**Front-end code change data**
★ ★ ★ ★ ★

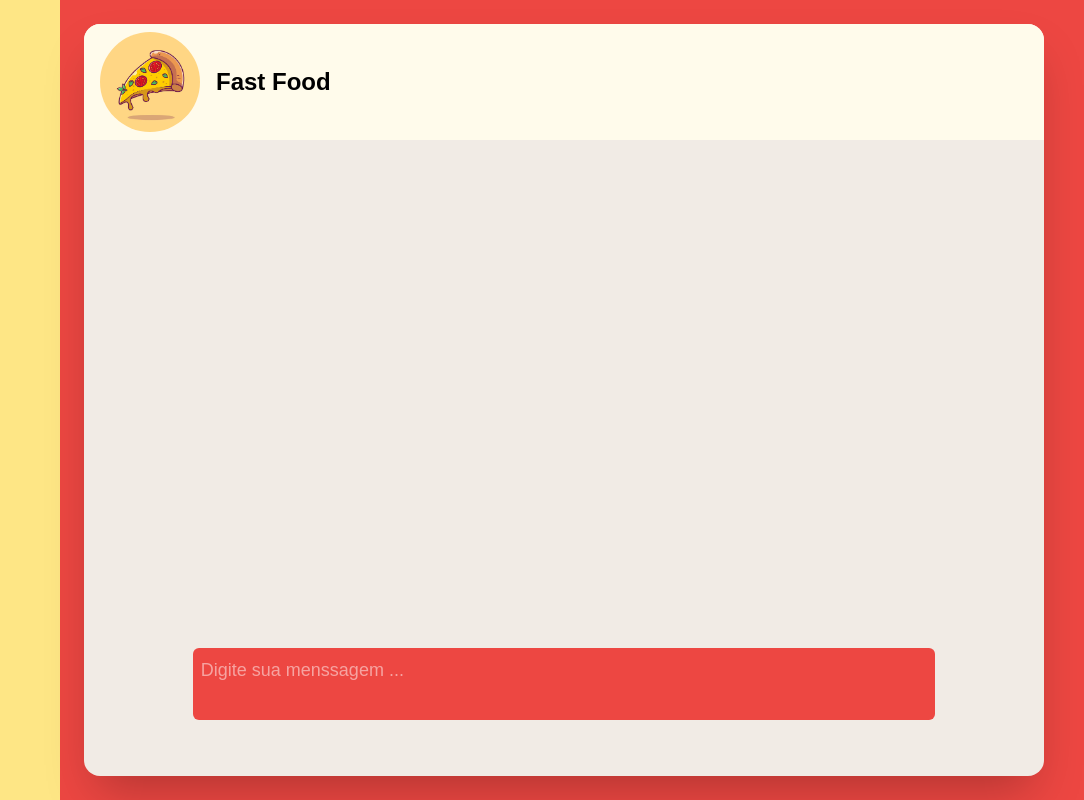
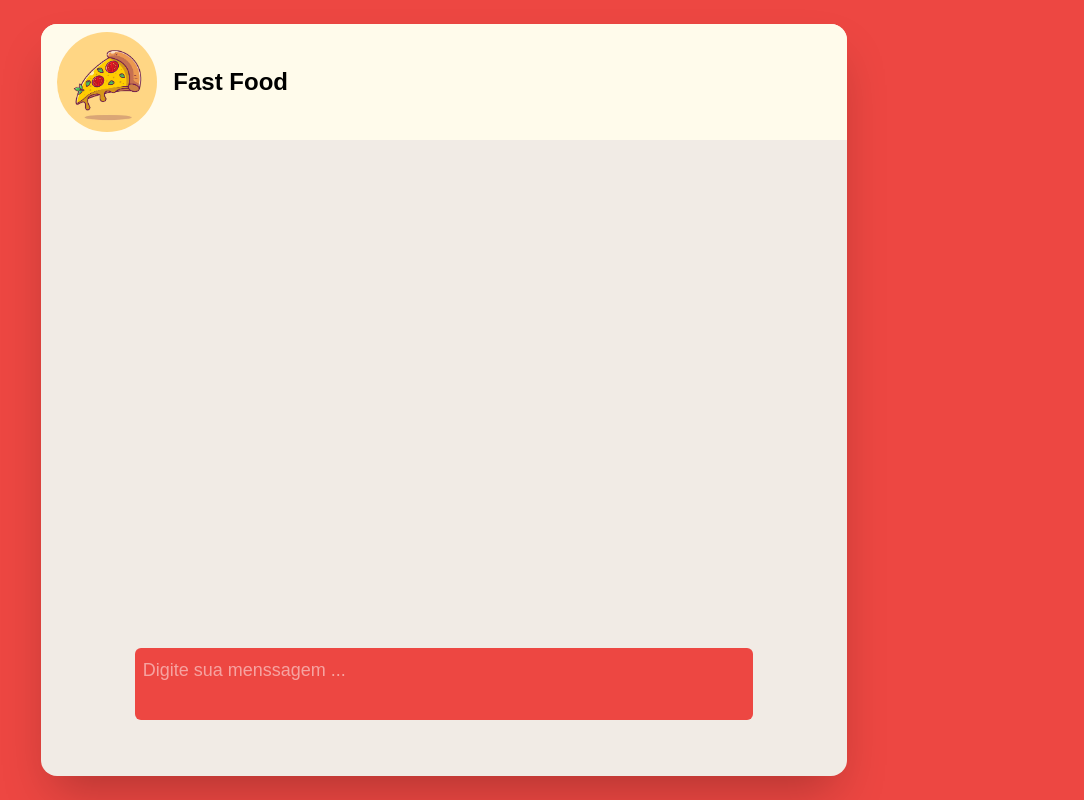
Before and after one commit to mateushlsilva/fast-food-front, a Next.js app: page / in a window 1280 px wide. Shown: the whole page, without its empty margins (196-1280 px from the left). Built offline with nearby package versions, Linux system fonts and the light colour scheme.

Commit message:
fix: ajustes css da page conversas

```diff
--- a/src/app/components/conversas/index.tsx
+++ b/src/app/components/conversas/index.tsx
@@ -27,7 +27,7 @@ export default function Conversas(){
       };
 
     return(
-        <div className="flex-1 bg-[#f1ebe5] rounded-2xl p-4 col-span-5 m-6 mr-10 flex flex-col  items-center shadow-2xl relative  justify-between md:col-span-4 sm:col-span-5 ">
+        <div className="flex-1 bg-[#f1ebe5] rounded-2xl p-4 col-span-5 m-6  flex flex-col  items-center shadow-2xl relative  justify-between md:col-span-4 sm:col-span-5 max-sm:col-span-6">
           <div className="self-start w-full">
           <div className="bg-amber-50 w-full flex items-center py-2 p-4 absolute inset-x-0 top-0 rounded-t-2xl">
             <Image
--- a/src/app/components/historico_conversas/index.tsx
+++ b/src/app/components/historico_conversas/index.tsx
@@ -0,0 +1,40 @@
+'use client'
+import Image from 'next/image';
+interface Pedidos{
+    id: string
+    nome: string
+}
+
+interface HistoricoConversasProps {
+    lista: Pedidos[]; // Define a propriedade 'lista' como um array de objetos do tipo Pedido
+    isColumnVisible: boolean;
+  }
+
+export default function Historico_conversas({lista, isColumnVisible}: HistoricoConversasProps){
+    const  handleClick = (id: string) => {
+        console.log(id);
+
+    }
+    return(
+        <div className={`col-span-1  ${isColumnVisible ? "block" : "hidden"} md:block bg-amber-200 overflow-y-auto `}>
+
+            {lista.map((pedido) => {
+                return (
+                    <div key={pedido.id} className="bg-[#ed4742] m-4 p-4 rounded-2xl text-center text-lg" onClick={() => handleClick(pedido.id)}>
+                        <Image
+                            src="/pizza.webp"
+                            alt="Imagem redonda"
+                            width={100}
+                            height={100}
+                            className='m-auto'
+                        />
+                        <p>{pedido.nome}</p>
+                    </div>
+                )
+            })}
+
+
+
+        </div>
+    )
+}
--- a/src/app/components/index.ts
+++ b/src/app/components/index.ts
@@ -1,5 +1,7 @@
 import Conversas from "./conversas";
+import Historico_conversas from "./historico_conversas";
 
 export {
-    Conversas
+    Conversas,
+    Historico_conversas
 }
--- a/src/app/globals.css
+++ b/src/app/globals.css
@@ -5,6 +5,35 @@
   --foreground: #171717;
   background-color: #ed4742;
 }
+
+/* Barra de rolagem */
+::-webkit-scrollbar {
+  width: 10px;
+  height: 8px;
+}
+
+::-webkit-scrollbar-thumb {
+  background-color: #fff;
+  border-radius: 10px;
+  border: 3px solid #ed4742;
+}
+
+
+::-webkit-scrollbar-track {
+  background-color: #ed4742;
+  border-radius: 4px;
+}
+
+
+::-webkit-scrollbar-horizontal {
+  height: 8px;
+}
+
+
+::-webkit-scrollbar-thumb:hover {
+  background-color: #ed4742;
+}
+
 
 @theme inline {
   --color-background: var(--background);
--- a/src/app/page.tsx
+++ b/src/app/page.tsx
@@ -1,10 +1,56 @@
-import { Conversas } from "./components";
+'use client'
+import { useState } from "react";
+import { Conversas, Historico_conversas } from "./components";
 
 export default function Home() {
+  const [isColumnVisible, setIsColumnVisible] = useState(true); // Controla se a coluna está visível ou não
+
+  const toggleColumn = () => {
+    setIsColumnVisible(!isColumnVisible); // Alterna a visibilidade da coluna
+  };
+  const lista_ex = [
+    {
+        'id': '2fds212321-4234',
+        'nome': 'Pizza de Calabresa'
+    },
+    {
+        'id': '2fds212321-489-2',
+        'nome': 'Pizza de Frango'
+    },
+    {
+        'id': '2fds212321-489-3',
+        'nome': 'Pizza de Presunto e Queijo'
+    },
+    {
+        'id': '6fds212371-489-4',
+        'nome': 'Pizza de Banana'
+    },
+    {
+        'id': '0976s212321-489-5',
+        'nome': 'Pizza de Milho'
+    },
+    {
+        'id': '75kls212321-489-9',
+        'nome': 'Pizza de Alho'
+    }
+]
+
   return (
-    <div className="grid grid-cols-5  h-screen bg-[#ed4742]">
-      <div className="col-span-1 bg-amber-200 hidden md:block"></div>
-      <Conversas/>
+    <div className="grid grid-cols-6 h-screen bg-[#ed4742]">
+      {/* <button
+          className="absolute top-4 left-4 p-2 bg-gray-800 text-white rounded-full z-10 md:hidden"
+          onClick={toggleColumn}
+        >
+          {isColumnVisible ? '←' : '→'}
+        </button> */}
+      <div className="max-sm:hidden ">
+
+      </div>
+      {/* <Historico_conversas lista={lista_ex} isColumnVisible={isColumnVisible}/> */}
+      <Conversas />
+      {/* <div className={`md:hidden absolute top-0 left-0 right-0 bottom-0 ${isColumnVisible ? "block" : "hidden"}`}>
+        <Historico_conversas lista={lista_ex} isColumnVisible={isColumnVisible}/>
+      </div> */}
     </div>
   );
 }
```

★ ★ ★ ★ ★

**What needs to be done**
Produce an exact copy of every line above, with the images left out.

**The answer**
Before and after one commit to mateushlsilva/fast-food-front, a Next.js app: page / in a window 1280 px wide. Shown: the whole page, without its empty margins (196-1280 px from the left). Built offline with nearby package versions, Linux system fonts and the light colour scheme.

Commit message:
fix: ajustes css da page conversas

```diff
--- a/src/app/components/conversas/index.tsx
+++ b/src/app/components/conversas/index.tsx
@@ -27,7 +27,7 @@ export default function Conversas(){
       };
 
     return(
-        <div className="flex-1 bg-[#f1ebe5] rounded-2xl p-4 col-span-5 m-6 mr-10 flex flex-col  items-center shadow-2xl relative  justify-between md:col-span-4 sm:col-span-5 ">
+        <div className="flex-1 bg-[#f1ebe5] rounded-2xl p-4 col-span-5 m-6  flex flex-col  items-center shadow-2xl relative  justify-between md:col-span-4 sm:col-span-5 max-sm:col-span-6">
           <div className="self-start w-full">
           <div className="bg-amber-50 w-full flex items-center py-2 p-4 absolute inset-x-0 top-0 rounded-t-2xl">
             <Image
--- a/src/app/components/historico_conversas/index.tsx
+++ b/src/app/components/historico_conversas/index.tsx
@@ -0,0 +1,40 @@
+'use client'
+import Image from 'next/image';
+interface Pedidos{
+    id: string
+    nome: string
+}
+
+interface HistoricoConversasProps {
+    lista: Pedidos[]; // Define a propriedade 'lista' como um array de objetos do tipo Pedido
+    isColumnVisible: boolean;
+  }
+
+export default function Historico_conversas({lista, isColumnVisible}: HistoricoConversasProps){
+    const  handleClick = (id: string) => {
+        console.log(id);
+
+    }
+    return(
+        <div className={`col-span-1  ${isColumnVisible ? "block" : "hidden"} md:block bg-amber-200 overflow-y-auto `}>
+
+            {lista.map((pedido) => {
+                return (
+                    <div key={pedido.id} className="bg-[#ed4742] m-4 p-4 rounded-2xl text-center text-lg" onClick={() => handleClick(pedido.id)}>
+                        <Image
+                            src="/pizza.webp"
+                            alt="Imagem redonda"
+                            width={100}
+                            height={100}
+                            className='m-auto'
+                        />
+                        <p>{pedido.nome}</p>
+                    </div>
+                )
+            })}
+
+
+
+        </div>
+    )
+}
--- a/src/app/components/index.ts
+++ b/src/app/components/index.ts
@@ -1,5 +1,7 @@
 import Conversas from "./conversas";
+import Historico_conversas from "./historico_conversas";
 
 export {
-    Conversas
+    Conversas,
+    Historico_conversas
 }
--- a/src/app/globals.css
+++ b/src/app/globals.css
@@ -5,6 +5,35 @@
   --foreground: #171717;
   background-color: #ed4742;
 }
+
+/* Barra de rolagem */
+::-webkit-scrollbar {
+  width: 10px;
+  height: 8px;
+}
+
+::-webkit-scrollbar-thumb {
+  background-color: #fff;
+  border-radius: 10px;
+  border: 3px solid #ed4742;
+}
+
+
+::-webkit-scrollbar-track {
+  background-color: #ed4742;
+  border-radius: 4px;
+}
+
+
+::-webkit-scrollbar-horizontal {
+  height: 8px;
+}
+
+
+::-webkit-scrollbar-thumb:hover {
+  background-color: #ed4742;
+}
+
 
 @theme inline {
   --color-background: var(--background);
--- a/src/app/page.tsx
+++ b/src/app/page.tsx
@@ -1,10 +1,56 @@
-import { Conversas } from "./components";
+'use client'
+import { useState } from "react";
+import { Conversas, Historico_conversas } from "./components";
 
 export default function Home() {
+  const [isColumnVisible, setIsColumnVisible] = useState(true); // Controla se a coluna está visível ou não
+
+  const toggleColumn = () => {
+    setIsColumnVisible(!isColumnVisible); // Alterna a visibilidade da coluna
+  };
+  const lista_ex = [
+    {
+        'id': '2fds212321-4234',
+        'nome': 'Pizza de Calabresa'
+    },
+    {
+        'id': '2fds212321-489-2',
+        'nome': 'Pizza de Frango'
+    },
+    {
+        'id': '2fds212321-489-3',
+        'nome': 'Pizza de Presunto e Queijo'
+    },
+    {
+        'id': '6fds212371-489-4',
+        'nome': 'Pizza de Banana'
+    },
+    {
+        'id': '0976s212321-489-5',
+        'nome': 'Pizza de Milho'
+    },
+    {
+        'id': '75kls212321-489-9',
+        'nome': 'Pizza de Alho'
+    }
+]
+
   return (
-    <div className="grid grid-cols-5  h-screen bg-[#ed4742]">
-      <div className="col-span-1 bg-amber-200 hidden md:block"></div>
-      <Conversas/>
+    <div className="grid grid-cols-6 h-screen bg-[#ed4742]">
+      {/* <button
+          className="absolute top-4 left-4 p-2 bg-gray-800 text-white rounded-full z-10 md:hidden"
+          onClick={toggleColumn}
+        >
+          {isColumnVisible ? '←' : '→'}
+        </button> */}
+      <div className="max-sm:hidden ">
+
+      </div>
+      {/* <Historico_conversas lista={lista_ex} isColumnVisible={isColumnVisible}/> */}
+      <Conversas />
+      {/* <div className={`md:hidden absolute top-0 left-0 right-0 bottom-0 ${isColumnVisible ? "block" : "hidden"}`}>
+        <Historico_conversas lista={lista_ex} isColumnVisible={isColumnVisible}/>
+      </div> */}
     </div>
   );
 }
```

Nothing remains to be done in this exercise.